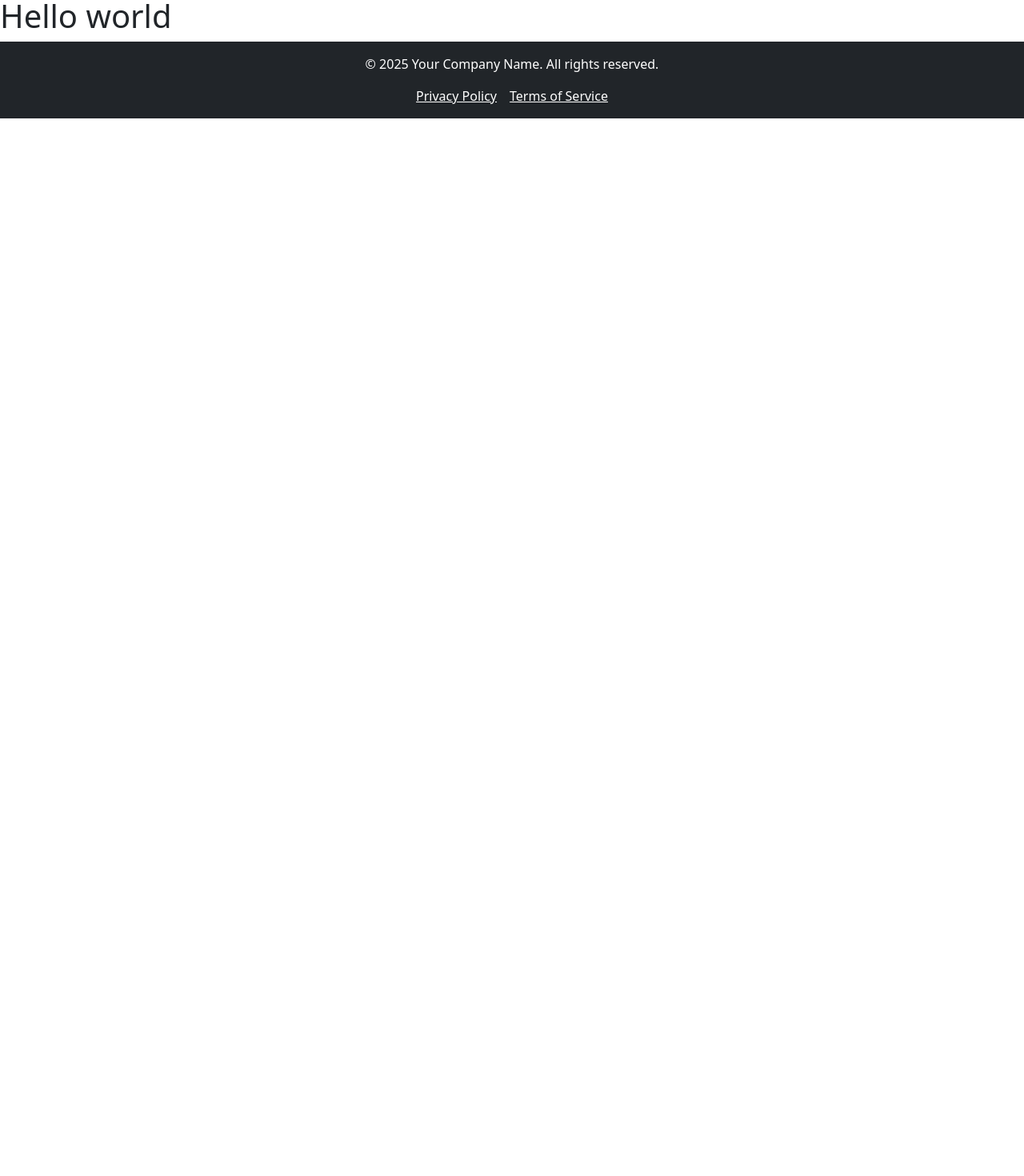
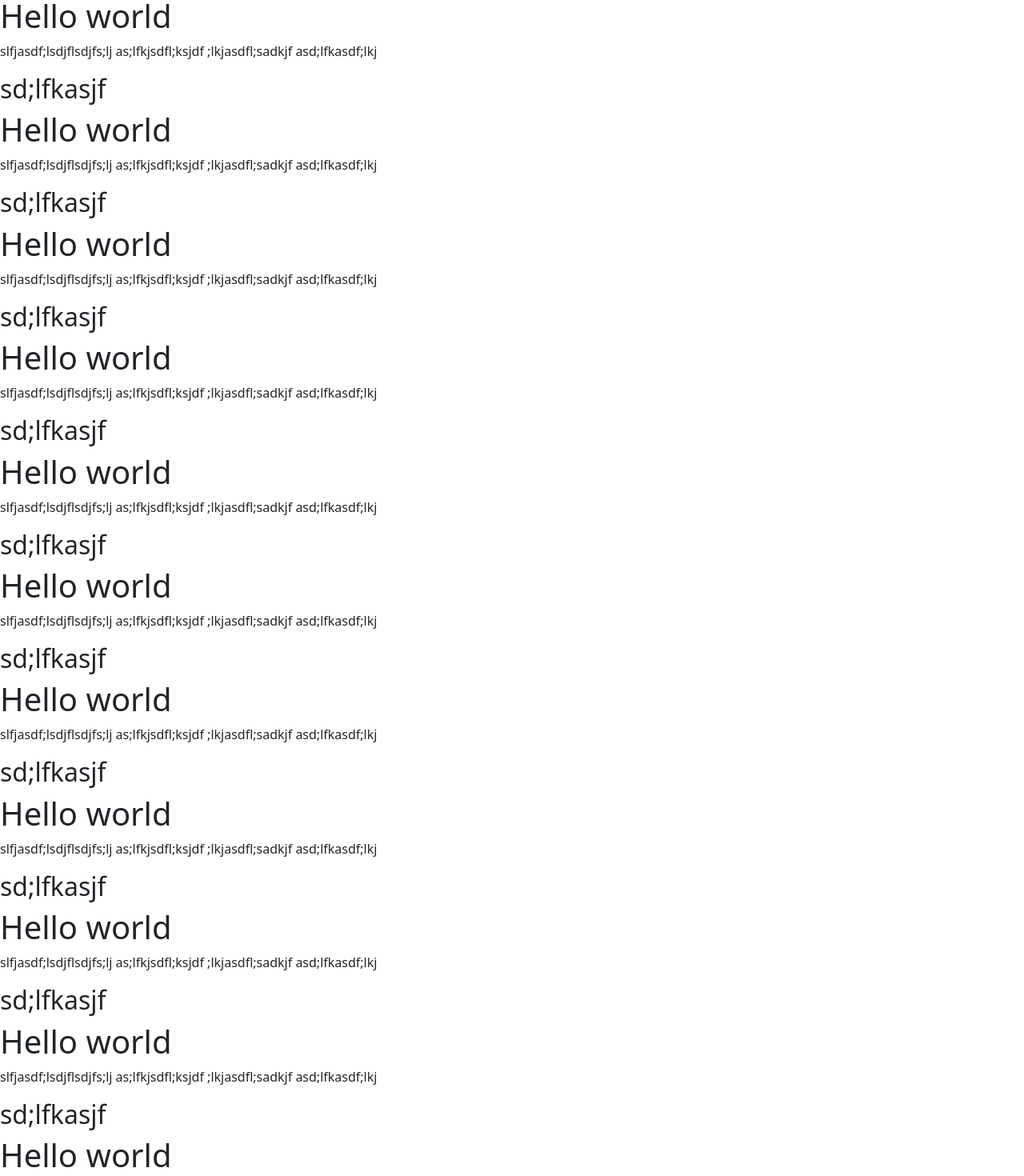
Before and after one commit to jonnyleealas/porfolio, a React (Create React App) app in the folder front-end/: page / in a window 1280 px wide. Shown: the part 60-1530 px from the top of the page at 80% size. Before the commit the page ends 800 px from the top, so only its background shows below. Built offline with nearby package versions, Linux system fonts and the light colour scheme.

Commit message:
added footer css

```diff
--- a/front-end/src/App.css
+++ b/front-end/src/App.css
@@ -1,9 +1,23 @@
+/* Ensures that the container takes up the full height of the viewport */
 .App {
-    display: flex;
-    flex-direction: column;
-    min-height: 100vh;
+    display: flex; /* Flexbox layout */
+    flex-direction: column; /* Arrange items vertically */
+    min-height: 100vh; /* Take up the full height of the viewport */
   }
 
-  .App-main {
-    flex: 1;
+  /* Content section will take all available space */
+  .main-content {
+    flex: 1; /* Grow the content section to take the remaining space */
+    padding-bottom: 50px; /* Add some bottom padding to avoid content overlapping with footer */
   }
+
+  /* Footer styles */
+  .my-custom-footer {
+    text-align: center;
+    padding: 10px;
+    width: 100%;
+    position: relative;
+    margin-top: auto; /* Ensure the footer is pushed to the bottom */
+  }
+
+  /* Optional: Adjust footer padding or style to fit your design needs */
--- a/front-end/src/App.tsx
+++ b/front-end/src/App.tsx
@@ -1,4 +1,6 @@
-import { BrowserRouter, Route, Routes } from 'react-router-dom';  // Use BrowserRouter without alias
+// App.tsx
+
+import { BrowserRouter, Routes, Route } from 'react-router-dom';
 import NavBarComponent from './Header/NavBar';
 import Home from './Home/Home';
 import Footer from './Footer/Footer';
@@ -20,10 +22,10 @@ const App: React.FC = () => {
             <Route path="/resume" element={<Resume />} />
           </Routes>
         </div>
-        <Footer />
+        <Footer className="my-custom-footer" />
       </div>
     </BrowserRouter>
   );
-}
+};
 
 export default App;
--- /dev/null
+++ b/front-end/src/Footer/Footer.css
@@ -0,0 +1,15 @@
+/* footer.css */
+
+/* Default footer styling */
+.footer {
+    background-color: #343a40; /* Dark background */
+    color: #fff;               /* White text */
+    padding: 1rem;             /* Padding for the footer */
+    text-align: center;        /* Center the text */
+  }
+
+
+  /* Optional: If you need to customize the text color or other variations */
+  .footer-light {
+    color: #f8f9fa; /* Light text color */
+  }
--- a/front-end/src/Footer/Footer.tsx
+++ b/front-end/src/Footer/Footer.tsx
@@ -1,8 +1,15 @@
+import "./Footer.css"
+
+import React from 'react';
 import { Container, Row, Col } from 'react-bootstrap';
 
-const Footer: React.FC = () => {
+interface FooterProps {
+  className?: string; // Optional className prop
+}
+
+const Footer: React.FC<FooterProps> = ({ className }) => {
   return (
-    <footer className="bg-dark text-white py-3">
+    <footer className={`footer footer-light ${className}`} >
       <Container>
         <Row>
           <Col className="text-center">
@@ -11,7 +18,6 @@ const Footer: React.FC = () => {
         </Row>
         <Row>
           <Col className="text-center">
-          {/**hello */}
             <a href="#privacy" className="text-white mx-2">Privacy Policy</a>
             <a href="#terms" className="text-white mx-2">Terms of Service</a>
           </Col>
@@ -19,6 +25,6 @@ const Footer: React.FC = () => {
       </Container>
     </footer>
   );
-}
+};
 
 export default Footer;
--- a/front-end/src/Home/Home.tsx
+++ b/front-end/src/Home/Home.tsx
@@ -4,6 +4,41 @@ const Home: React.FC = () => {
   return (
     <div className="Home">
      <h1>Hello world</h1>
+     <p>slfjasdf;lsdjflsdjfs;lj as;lfkjsdfl;ksjdf ;lkjasdfl;sadkjf asd;lfkasdf;lkj</p>
+     <h2>sd;lfkasjf</h2>
+     <h1>Hello world</h1>
+     <p>slfjasdf;lsdjflsdjfs;lj as;lfkjsdfl;ksjdf ;lkjasdfl;sadkjf asd;lfkasdf;lkj</p>
+     <h2>sd;lfkasjf</h2>
+     <h1>Hello world</h1>
+     <p>slfjasdf;lsdjflsdjfs;lj as;lfkjsdfl;ksjdf ;lkjasdfl;sadkjf asd;lfkasdf;lkj</p>
+     <h2>sd;lfkasjf</h2>
+     <h1>Hello world</h1>
+     <p>slfjasdf;lsdjflsdjfs;lj as;lfkjsdfl;ksjdf ;lkjasdfl;sadkjf asd;lfkasdf;lkj</p>
+     <h2>sd;lfkasjf</h2>
+     <h1>Hello world</h1>
+     <p>slfjasdf;lsdjflsdjfs;lj as;lfkjsdfl;ksjdf ;lkjasdfl;sadkjf asd;lfkasdf;lkj</p>
+     <h2>sd;lfkasjf</h2>
+     <h1>Hello world</h1>
+     <p>slfjasdf;lsdjflsdjfs;lj as;lfkjsdfl;ksjdf ;lkjasdfl;sadkjf asd;lfkasdf;lkj</p>
+     <h2>sd;lfkasjf</h2>
+     <h1>Hello world</h1>
+     <p>slfjasdf;lsdjflsdjfs;lj as;lfkjsdfl;ksjdf ;lkjasdfl;sadkjf asd;lfkasdf;lkj</p>
+     <h2>sd;lfkasjf</h2>
+     <h1>Hello world</h1>
+     <p>slfjasdf;lsdjflsdjfs;lj as;lfkjsdfl;ksjdf ;lkjasdfl;sadkjf asd;lfkasdf;lkj</p>
+     <h2>sd;lfkasjf</h2>
+     <h1>Hello world</h1>
+     <p>slfjasdf;lsdjflsdjfs;lj as;lfkjsdfl;ksjdf ;lkjasdfl;sadkjf asd;lfkasdf;lkj</p>
+     <h2>sd;lfkasjf</h2>
+     <h1>Hello world</h1>
+     <p>slfjasdf;lsdjflsdjfs;lj as;lfkjsdfl;ksjdf ;lkjasdfl;sadkjf asd;lfkasdf;lkj</p>
+     <h2>sd;lfkasjf</h2>
+     <h1>Hello world</h1>
+     <p>slfjasdf;lsdjflsdjfs;lj as;lfkjsdfl;ksjdf ;lkjasdfl;sadkjf asd;lfkasdf;lkj</p>
+     <h2>sd;lfkasjf</h2>
+     <h1>Hello world</h1>
+     <p>slfjasdf;lsdjflsdjfs;lj as;lfkjsdfl;ksjdf ;lkjasdfl;sadkjf asd;lfkasdf;lkj</p>
+     <h2>sd;lfkasjf</h2>
     </div>
   );
 }
--- a/front-end/src/Projects/Projects.tsx
+++ b/front-end/src/Projects/Projects.tsx
@@ -2,6 +2,33 @@ const Projects: React.FC = () => {
     return (
       <div>
         <h1>Projects</h1>
+        <h1>Projects</h1>
+        <h1>Projects</h1>
+        <h1>Projects</h1>
+        <h1>Projects</h1>
+        <h1>Projects</h1>
+        <h1>Projects</h1>
+        <h1>Projects</h1>
+        <h1>Projects</h1>
+        <h1>Projects</h1>
+        <h1>Projects</h1>
+        <h1>Projects</h1>
+        <h1>Projects</h1>
+        <h1>Projects</h1>
+        <h1>Projects</h1>
+        <h1>Projects</h1>
+        <h1>Projects</h1>
+        <h1>Projects</h1>
+        <h1>Projects</h1>
+        <h1>Projects</h1>
+        <h1>Projects</h1>
+        <h1>Projects</h1>
+        <h1>Projects</h1>
+        <h1>Projects</h1>
+        <h1>Projects</h1>
+        <h1>Projects</h1>
+        <h1>Projects</h1>
+
       </div>
     );
   }
```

— What you will do —
Your answer should be one number: how many lines in the records above include "front".

— Expected output —
12